Application Modernization - Empowering Banking During Covid-19 And Beyond?
Neelesh brings more than twenty years of experience in the IT industry, which in fact is a perfect blend of IT services and BFSI sector experience.
As the Coronavirus pandemic and the resultant lockdown gripped the country, many businesses were adversely affected and the banking industry is no exception. Customers are reluctant to reach out physically to bank branches to avail services. Hence, banks need to make efforts to bring services to the customers through their online platforms and social media handles in order to ensure that the customer service is at least on par with pre-COVID levels, if not better. One way to achieve this is to provide enhanced digital experience to the customers through immersive mobile apps. However, if these apps are built on legacy technologies, then it poses a series of challenges such as interrupted experience, slow to load and security perils.
As per recent reports, nearly 80 percent of bank operations leaders say their organizations’ existence could be threatened if they don’t update the technology to become more flexible and capable of supporting the rapid innovation that is required to survive in the new normal. Thus, modernizing application landscape and the underlying infrastructure is on many CIOs’ priority list.
The benefits of application modernization can typically be summarized as improving the development and deployment timing of applications, enhancing its speed and features, and most importantly making it scalable and flexible to accommodate increased loads in uncertain times. However, CIOs are faced with many pressing questions while embarking on this journey. These challenges boil down to cost and complexity. Undertaking the modernization and migration exercise with no long-term thought and strategy will prove to be a futile effort.
The key to success in application modernization, like most things, ultimately comes down to strategy
and picking the right approach. The right approach must let organizations access the benefits of cloud, speed, performance and scale while being aligned with the business strategy to enhance the ROI.
Here are the key steps to reap maximum benefits out of the application modernization and migration exercise:
Start the process with an application landscape assessment - One of the first steps in modernization is typically conducting a complete assessment of application landscape to get a better understanding of the organization’s current modernization quotient.
Pick up the most compatible approach for application modernization - There are a handful of well-known approaches to application modernization that focus on a combination of the platform, the application’s architecture, and exposing an application’s functionality via API.
As per recent reports, nearly 80 percent of bank operations leaders say their organizations’ existence could be threatened if they don’t update the technology

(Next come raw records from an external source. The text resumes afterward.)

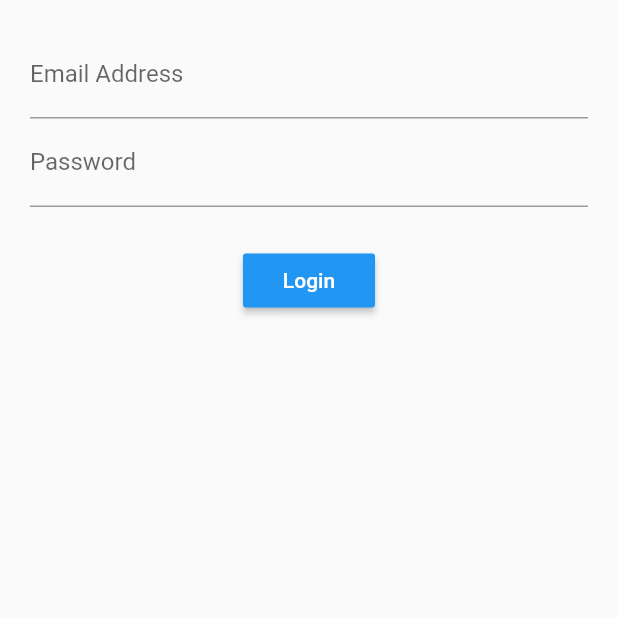
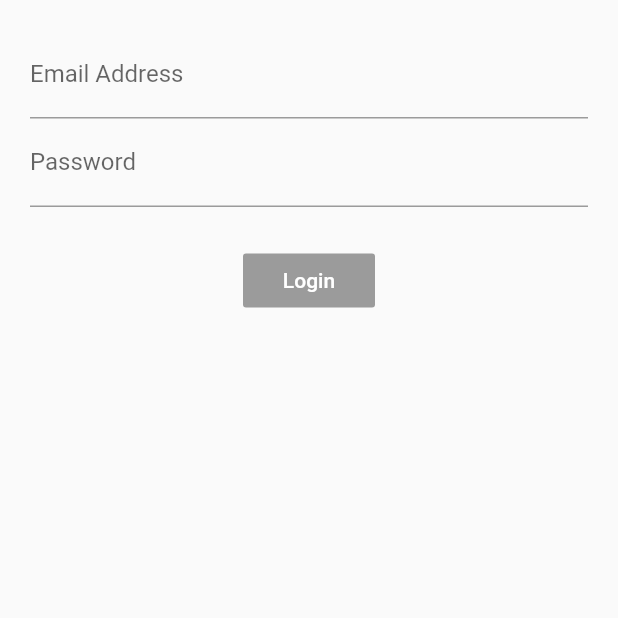
Before and after one commit to qasim-mm/Flutter-Widgets-, a Flutter app: the screen it shows after launch, on a phone screen of 412 x 824 dp, the top half of it. Run offline on Flutter 3.47's test engine with Material 2 defaults, Android fonts, the phone set to English and light mode, and no system bars; our stand-ins replace rxdart.

Commit message:
replace streamControll with RxDart (behaviourSubject)

```diff
--- a/lib/src/bloc/bloc.dart
+++ b/lib/src/bloc/bloc.dart
@@ -1,22 +1,28 @@
 import 'dart:async';
-
-import 'package:http_demo/src/bloc/validator.dart';
+import 'validator.dart';
+import 'package:rxdart/rxdart.dart';
 
 class Bloc extends Object with Validator{
 
-  final _email=StreamController<String>();
-  final _password=StreamController<String>();
+  final _email=BehaviorSubject<String>();
+  final _password=BehaviorSubject<String>();
 
 
 
 //add data to stream
 Stream<String> get email=>_email.stream.transform(validateEmail);
 Stream<String> get password=>_password.stream.transform(validatePassword);
-
+Stream<bool> get submitValue=> Observable.combineLatest2(email,password,(e,p)=>true); //observable
 //change data
 Function(String) get changeEmail=>_email.sink.add;
 Function(String) get changePassword=>_password.sink.add;
 
+submit(){
+final validEmail=_email.value;
+final validPassword=_password.value;
+print('email is: $validEmail');
+print('password is: $validPassword');
+}
 dispose(){
 _email.close();
 _password.close();
--- a/lib/src/bloc/provider.dart
+++ b/lib/src/bloc/provider.dart
@@ -2,13 +2,15 @@ import 'package:flutter/material.dart';
 import 'bloc.dart';
 
 class Provider extends InheritedWidget{
-  final bloc=Bloc();
+
+  final bloc=Bloc();  //global initilization
 
 Provider({Key key,Widget child}): super(key:key,child:child);
 
   bool updateShouldNotify(_)=>true;
 
   static Bloc of(BuildContext context){
+
     return context.dependOnInheritedWidgetOfExactType<Provider>().bloc;
   }
 
--- a/lib/src/login_screen.dart
+++ b/lib/src/login_screen.dart
@@ -1,3 +1,4 @@
+
 import 'package:flutter/material.dart';
 import 'bloc/bloc.dart';
 import 'bloc/provider.dart';
@@ -13,18 +14,18 @@ class LoginScreen extends StatelessWidget {
       margin: EdgeInsets.all(20.0),
       child: Column(
         children:[
-          emailField(bloc),
+          emailFailed(bloc),
           passwordField(bloc),
           Container(
             margin: EdgeInsets.only(top:25.0),
           ),
-          submitButton(),
+          submitButton(bloc),
         ]
       ),
     );
   }
 
-  Widget emailField(Bloc bloc){
+  Widget emailFailed(Bloc bloc){
 
     return StreamBuilder(stream: bloc.email,
      builder: (context, snapshot) {
@@ -60,14 +61,20 @@ class LoginScreen extends StatelessWidget {
     );
 
   }
-  Widget submitButton(){
-return RaisedButton(onPressed:
-(){
+  Widget submitButton(Bloc bloc){
 
-},
-child: Text('Login'),
-color: Colors.blue,
-textColor: Colors.white,
-);
+    return StreamBuilder(
+      stream:bloc.submitValue,
+      builder: (context,snapshot){
+
+        return RaisedButton(
+          onPressed:snapshot.hasData?bloc.submit:null,  //ternorary operator
+        child: Text('Login'),
+        color: Colors.blue,
+        textColor: Colors.white,
+        );
+      },
+    );
+
   }
 }
--- a/pubspec.yaml
+++ b/pubspec.yaml
@@ -25,6 +25,8 @@ dependencies:
   cupertino_icons: ^0.1.2
   provider: ^3.0.0
   http: ^0.12.0+4
+
+  rxdart: ^0.18.0
 
 dev_dependencies:
   flutter_test:
```
Also changed, not shown: pubspec.lock.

Lift and shift model: This approach involves moving your application’s underlying resources from an on-premise data center to the cloud as-is. In this option, the application codebase remains the same, the infrastructure is migrated to cloud infrastructure-as-a-service (IaaS), including cloud-based storage, compute, and network resources.
Re-platforming: This approach is also known as ‘lift-tinker-and-shift’. In this approach, a developer might make a few cloud (or other) optimizations in order to achieve some tangible benefit, but they aren’t otherwise changing the core architecture of the application.
Re-architect: In this approach, the legacy monolithic application is re-architected according to the micro-services model, and containerized to roll out modern DevOps practices. This involves decomposing or dividing monolithic application into a collection of services that can be built, deployed and managed independently. It involves materially altering or decomposing the application into services rather than a complete rebuild. It is done by breaking down a monolithic application into a collection of small, loosely coupled micro-services.
Re-building: Contrary to other approaches, in this approach legacy application codes are re-written keeping cloud-native environment in mind. Outdated legacy platforms are replaced with modern framework such as Java & .NET. This approach might take up a lot of resources. However, in the longrun, it yields maximum benefits for being a true digital-native organization.
Whatever the approach may be, in this multifaceted business environment, the banking industry needs to rationalize their complex, ineffective, expensive to manage and outdated IT systems into a simpler, efficient and cost-effective IT portfolio. To achieve this, the IT landscape must be aligned with the organization’s business objectives and must be flexible enough to survive trying times. This implies that legacy applications, traditional operating models and low performing assets and processes must be quickly assessed and upgraded or decomposed basis their effectiveness with respect to future objectives.